▸ DESCRIPTION OF THE TASK:
Output all of the data exactly, keeping any images out of the copy.

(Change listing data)
┌────────
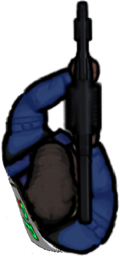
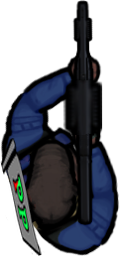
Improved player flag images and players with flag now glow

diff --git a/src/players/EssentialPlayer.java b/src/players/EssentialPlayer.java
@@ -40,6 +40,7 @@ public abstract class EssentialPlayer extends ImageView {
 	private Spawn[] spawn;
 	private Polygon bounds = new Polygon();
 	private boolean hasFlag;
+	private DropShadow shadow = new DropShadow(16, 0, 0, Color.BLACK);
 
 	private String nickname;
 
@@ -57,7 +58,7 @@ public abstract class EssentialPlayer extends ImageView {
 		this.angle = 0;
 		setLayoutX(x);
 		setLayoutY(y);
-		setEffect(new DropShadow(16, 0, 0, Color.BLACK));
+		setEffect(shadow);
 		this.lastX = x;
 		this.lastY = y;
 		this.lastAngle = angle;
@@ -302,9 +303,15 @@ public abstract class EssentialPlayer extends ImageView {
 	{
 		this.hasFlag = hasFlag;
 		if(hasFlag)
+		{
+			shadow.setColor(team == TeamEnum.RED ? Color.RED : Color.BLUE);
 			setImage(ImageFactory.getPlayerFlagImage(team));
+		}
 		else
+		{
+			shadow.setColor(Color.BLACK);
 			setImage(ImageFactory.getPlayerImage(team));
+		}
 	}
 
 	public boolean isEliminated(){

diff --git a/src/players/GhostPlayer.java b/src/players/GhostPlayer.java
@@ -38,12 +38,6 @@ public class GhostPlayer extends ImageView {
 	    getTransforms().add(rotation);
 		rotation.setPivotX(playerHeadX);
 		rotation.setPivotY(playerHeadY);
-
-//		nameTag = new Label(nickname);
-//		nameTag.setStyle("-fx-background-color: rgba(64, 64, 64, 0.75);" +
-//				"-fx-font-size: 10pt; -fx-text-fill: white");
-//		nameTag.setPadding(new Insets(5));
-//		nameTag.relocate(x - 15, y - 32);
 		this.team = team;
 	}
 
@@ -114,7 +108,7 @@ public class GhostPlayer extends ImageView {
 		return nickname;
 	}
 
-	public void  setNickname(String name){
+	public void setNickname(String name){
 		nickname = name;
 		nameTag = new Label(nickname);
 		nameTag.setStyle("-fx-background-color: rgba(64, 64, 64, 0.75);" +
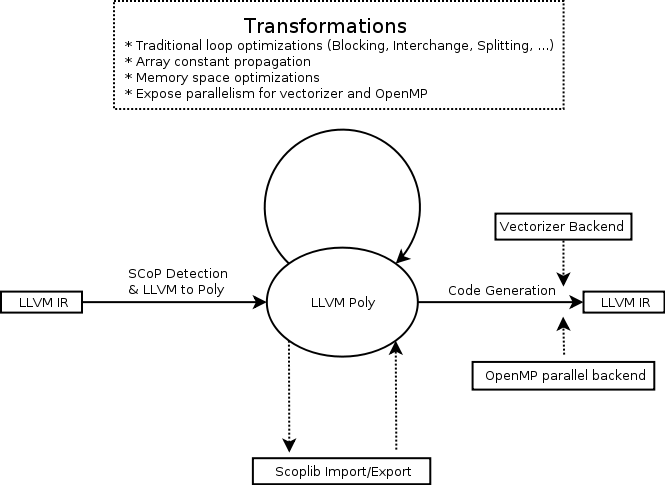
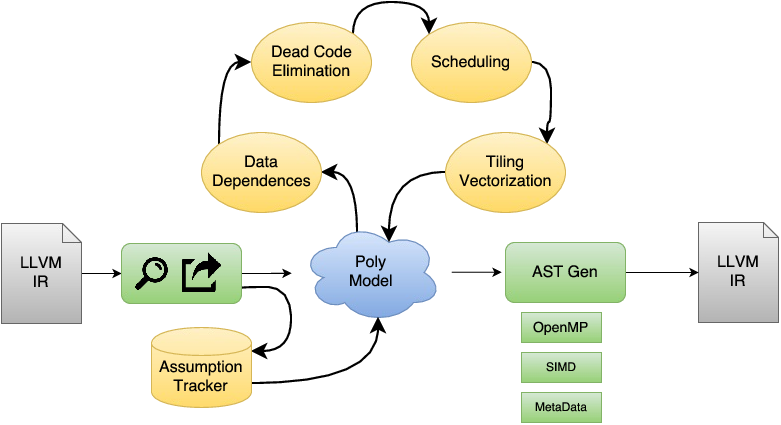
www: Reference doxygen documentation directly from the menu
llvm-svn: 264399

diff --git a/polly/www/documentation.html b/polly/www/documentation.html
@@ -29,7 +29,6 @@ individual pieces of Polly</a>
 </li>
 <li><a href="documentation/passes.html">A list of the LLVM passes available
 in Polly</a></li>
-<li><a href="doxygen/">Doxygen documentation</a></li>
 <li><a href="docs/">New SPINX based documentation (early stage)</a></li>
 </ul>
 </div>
└────────
▸ WRITTEN ANSWER:
Improved player flag images and players with flag now glow

diff --git a/src/players/EssentialPlayer.java b/src/players/EssentialPlayer.java
@@ -40,6 +40,7 @@ public abstract class EssentialPlayer extends ImageView {
 	private Spawn[] spawn;
 	private Polygon bounds = new Polygon();
 	private boolean hasFlag;
+	private DropShadow shadow = new DropShadow(16, 0, 0, Color.BLACK);
 
 	private String nickname;
 
@@ -57,7 +58,7 @@ public abstract class EssentialPlayer extends ImageView {
 		this.angle = 0;
 		setLayoutX(x);
 		setLayoutY(y);
-		setEffect(new DropShadow(16, 0, 0, Color.BLACK));
+		setEffect(shadow);
 		this.lastX = x;
 		this.lastY = y;
 		this.lastAngle = angle;
@@ -302,9 +303,15 @@ public abstract class EssentialPlayer extends ImageView {
 	{
 		this.hasFlag = hasFlag;
 		if(hasFlag)
+		{
+			shadow.setColor(team == TeamEnum.RED ? Color.RED : Color.BLUE);
 			setImage(ImageFactory.getPlayerFlagImage(team));
+		}
 		else
+		{
+			shadow.setColor(Color.BLACK);
 			setImage(ImageFactory.getPlayerImage(team));
+		}
 	}
 
 	public boolean isEliminated(){

diff --git a/src/players/GhostPlayer.java b/src/players/GhostPlayer.java
@@ -38,12 +38,6 @@ public class GhostPlayer extends ImageView {
 	    getTransforms().add(rotation);
 		rotation.setPivotX(playerHeadX);
 		rotation.setPivotY(playerHeadY);
-
-//		nameTag = new Label(nickname);
-//		nameTag.setStyle("-fx-background-color: rgba(64, 64, 64, 0.75);" +
-//				"-fx-font-size: 10pt; -fx-text-fill: white");
-//		nameTag.setPadding(new Insets(5));
-//		nameTag.relocate(x - 15, y - 32);
 		this.team = team;
 	}
 
@@ -114,7 +108,7 @@ public class GhostPlayer extends ImageView {
 		return nickname;
 	}
 
-	public void  setNickname(String name){
+	public void setNickname(String name){
 		nickname = name;
 		nameTag = new Label(nickname);
 		nameTag.setStyle("-fx-background-color: rgba(64, 64, 64, 0.75);" +
www: Reference doxygen documentation directly from the menu
llvm-svn: 264399

diff --git a/polly/www/documentation.html b/polly/www/documentation.html
@@ -29,7 +29,6 @@ individual pieces of Polly</a>
 </li>
 <li><a href="documentation/passes.html">A list of the LLVM passes available
 in Polly</a></li>
-<li><a href="doxygen/">Doxygen documentation</a></li>
 <li><a href="docs/">New SPINX based documentation (early stage)</a></li>
 </ul>
 </div>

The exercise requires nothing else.